▸ **Instructions for the task**
In the entries below, find every line holding the string "steps" and collect it.

Data extracted from a collection:
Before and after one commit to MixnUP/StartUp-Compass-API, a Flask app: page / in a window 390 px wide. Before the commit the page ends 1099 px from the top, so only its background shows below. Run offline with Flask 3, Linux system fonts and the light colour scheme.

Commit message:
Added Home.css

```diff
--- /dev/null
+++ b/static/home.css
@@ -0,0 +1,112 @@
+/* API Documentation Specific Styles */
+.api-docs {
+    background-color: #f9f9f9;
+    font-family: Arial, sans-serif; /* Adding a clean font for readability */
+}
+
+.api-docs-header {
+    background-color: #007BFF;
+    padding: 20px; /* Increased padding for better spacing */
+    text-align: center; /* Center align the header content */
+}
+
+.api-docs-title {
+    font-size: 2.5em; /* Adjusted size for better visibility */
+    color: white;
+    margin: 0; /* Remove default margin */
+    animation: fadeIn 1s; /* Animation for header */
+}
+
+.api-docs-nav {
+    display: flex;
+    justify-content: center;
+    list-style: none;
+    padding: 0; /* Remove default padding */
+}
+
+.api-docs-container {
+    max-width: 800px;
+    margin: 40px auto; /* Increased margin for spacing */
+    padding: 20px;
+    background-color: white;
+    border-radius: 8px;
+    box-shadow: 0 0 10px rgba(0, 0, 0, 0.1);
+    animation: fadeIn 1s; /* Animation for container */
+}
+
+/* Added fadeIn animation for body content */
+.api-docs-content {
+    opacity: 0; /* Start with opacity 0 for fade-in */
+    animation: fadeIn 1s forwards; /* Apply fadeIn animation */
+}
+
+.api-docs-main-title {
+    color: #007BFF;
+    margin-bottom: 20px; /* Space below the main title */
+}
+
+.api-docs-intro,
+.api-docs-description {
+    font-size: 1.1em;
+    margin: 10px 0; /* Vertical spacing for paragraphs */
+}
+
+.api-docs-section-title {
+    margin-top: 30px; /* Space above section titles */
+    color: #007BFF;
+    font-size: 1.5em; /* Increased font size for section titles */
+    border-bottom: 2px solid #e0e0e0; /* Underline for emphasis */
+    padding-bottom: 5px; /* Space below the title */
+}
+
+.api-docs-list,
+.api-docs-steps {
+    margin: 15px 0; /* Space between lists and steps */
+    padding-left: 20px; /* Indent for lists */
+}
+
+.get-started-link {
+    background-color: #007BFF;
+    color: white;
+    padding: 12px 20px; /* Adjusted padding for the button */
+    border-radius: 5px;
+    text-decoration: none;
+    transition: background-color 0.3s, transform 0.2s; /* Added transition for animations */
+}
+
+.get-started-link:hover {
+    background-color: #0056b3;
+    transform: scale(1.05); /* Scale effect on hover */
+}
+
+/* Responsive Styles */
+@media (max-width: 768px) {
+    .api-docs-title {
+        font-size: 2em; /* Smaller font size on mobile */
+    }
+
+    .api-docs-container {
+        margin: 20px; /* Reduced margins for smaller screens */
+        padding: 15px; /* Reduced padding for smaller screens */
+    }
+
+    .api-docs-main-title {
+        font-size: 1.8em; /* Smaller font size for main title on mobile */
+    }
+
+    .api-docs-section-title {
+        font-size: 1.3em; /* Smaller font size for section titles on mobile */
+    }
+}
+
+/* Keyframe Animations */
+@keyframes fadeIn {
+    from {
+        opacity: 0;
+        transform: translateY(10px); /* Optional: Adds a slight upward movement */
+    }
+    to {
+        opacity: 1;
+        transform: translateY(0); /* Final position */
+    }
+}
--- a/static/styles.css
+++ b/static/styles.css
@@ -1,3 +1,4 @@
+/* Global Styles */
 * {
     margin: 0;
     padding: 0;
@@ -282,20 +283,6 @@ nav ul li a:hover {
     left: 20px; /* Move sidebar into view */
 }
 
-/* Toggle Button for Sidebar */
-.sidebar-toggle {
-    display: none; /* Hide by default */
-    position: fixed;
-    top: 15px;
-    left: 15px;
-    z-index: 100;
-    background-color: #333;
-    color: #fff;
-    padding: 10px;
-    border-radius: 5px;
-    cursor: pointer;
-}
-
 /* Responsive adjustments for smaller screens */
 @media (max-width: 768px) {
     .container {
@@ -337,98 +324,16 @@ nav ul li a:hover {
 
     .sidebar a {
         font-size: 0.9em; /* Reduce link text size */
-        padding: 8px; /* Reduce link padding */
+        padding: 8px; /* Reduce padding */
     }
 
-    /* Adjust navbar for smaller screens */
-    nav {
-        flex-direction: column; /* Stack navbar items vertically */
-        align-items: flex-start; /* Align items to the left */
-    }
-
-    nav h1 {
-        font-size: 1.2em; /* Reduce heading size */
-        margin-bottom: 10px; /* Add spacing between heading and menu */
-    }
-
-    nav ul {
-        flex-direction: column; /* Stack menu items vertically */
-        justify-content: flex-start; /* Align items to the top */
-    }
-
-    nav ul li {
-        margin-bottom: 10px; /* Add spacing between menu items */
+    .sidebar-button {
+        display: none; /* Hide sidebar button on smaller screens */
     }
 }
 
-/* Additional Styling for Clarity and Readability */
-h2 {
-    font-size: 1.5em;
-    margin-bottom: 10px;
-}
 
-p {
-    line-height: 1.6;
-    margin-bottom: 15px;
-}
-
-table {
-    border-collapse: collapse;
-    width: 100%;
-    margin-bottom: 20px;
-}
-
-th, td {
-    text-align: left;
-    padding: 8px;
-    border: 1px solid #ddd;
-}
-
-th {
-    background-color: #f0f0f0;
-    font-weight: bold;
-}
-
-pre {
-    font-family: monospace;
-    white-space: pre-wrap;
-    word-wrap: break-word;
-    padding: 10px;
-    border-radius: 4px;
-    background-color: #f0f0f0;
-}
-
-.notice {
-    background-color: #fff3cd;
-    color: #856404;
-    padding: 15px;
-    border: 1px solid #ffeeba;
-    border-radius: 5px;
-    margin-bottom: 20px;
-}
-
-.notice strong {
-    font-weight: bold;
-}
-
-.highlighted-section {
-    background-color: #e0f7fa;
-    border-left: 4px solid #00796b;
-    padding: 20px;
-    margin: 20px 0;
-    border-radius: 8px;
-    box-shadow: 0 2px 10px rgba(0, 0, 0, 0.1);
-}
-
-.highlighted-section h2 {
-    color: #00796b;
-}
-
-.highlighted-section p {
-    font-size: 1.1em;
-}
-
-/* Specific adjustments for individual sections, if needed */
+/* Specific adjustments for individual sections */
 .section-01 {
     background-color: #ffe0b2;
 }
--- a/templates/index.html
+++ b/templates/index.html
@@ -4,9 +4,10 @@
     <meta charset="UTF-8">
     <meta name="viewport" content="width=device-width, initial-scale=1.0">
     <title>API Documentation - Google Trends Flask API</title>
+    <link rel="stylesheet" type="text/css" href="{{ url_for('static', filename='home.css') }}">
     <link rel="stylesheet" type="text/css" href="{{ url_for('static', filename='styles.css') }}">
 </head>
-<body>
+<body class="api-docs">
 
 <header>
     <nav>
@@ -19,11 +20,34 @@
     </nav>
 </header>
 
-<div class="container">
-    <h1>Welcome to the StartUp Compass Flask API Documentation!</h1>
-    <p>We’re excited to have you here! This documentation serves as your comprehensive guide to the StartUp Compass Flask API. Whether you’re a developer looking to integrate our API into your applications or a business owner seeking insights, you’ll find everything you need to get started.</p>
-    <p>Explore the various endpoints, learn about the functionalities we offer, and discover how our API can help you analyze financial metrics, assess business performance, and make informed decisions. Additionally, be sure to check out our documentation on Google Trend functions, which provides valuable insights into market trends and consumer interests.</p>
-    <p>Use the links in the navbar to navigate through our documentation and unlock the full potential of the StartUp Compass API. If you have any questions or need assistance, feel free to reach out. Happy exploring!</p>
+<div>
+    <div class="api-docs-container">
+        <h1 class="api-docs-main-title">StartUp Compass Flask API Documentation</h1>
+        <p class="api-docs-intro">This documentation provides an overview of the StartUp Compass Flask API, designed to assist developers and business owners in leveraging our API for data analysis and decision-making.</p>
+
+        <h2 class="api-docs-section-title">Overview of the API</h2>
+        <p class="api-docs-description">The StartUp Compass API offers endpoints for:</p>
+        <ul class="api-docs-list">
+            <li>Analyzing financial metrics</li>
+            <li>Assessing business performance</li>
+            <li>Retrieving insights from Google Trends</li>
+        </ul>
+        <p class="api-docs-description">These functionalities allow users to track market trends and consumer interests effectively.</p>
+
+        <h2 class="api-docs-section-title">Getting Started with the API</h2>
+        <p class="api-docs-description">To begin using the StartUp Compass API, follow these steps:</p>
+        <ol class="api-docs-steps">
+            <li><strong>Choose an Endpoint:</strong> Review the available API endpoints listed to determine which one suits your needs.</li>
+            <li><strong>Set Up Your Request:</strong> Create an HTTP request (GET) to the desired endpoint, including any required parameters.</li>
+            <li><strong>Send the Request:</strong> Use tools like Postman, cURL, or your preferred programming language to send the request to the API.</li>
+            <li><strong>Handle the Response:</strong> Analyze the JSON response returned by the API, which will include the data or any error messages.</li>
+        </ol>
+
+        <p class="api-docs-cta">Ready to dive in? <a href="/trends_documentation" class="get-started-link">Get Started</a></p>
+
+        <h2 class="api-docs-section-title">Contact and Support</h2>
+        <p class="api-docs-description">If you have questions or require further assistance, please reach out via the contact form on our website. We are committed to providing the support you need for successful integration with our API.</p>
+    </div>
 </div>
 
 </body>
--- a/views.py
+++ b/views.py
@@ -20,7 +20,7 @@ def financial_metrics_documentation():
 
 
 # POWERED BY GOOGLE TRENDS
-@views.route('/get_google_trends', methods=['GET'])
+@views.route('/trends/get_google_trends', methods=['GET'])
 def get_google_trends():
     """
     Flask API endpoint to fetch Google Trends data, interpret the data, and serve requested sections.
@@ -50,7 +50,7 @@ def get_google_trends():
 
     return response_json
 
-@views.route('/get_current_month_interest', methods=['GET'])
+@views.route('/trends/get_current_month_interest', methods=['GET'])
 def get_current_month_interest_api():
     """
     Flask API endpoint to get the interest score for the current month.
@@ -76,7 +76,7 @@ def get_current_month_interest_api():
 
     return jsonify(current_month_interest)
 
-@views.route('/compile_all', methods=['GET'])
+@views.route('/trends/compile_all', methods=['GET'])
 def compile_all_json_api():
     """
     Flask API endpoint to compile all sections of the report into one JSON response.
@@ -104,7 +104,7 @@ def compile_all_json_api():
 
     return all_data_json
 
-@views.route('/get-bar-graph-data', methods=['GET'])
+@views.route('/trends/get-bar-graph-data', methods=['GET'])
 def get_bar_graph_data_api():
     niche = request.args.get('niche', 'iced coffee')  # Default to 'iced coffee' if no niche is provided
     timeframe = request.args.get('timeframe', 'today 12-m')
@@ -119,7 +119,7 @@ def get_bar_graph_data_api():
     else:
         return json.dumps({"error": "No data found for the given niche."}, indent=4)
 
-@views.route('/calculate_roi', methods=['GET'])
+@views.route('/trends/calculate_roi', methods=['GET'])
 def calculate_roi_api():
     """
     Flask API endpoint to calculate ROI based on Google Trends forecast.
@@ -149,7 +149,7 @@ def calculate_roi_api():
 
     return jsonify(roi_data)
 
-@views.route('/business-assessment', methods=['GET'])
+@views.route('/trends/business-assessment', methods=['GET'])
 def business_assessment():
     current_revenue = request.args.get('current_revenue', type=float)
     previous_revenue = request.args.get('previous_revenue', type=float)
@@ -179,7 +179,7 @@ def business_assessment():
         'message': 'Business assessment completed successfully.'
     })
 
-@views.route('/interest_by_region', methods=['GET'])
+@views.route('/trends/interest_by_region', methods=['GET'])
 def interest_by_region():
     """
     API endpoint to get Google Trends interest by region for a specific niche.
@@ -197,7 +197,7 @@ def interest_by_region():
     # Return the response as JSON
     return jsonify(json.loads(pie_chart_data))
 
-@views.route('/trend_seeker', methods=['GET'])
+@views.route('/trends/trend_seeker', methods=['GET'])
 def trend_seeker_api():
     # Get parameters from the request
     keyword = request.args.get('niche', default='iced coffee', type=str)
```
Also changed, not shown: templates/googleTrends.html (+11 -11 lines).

▸ **Answer to this problem**
+.api-docs-steps {
+    margin: 15px 0; /* Space between lists and steps */
+        <p class="api-docs-description">To begin using the StartUp Compass API, follow these steps:</p>
+        <ol class="api-docs-steps">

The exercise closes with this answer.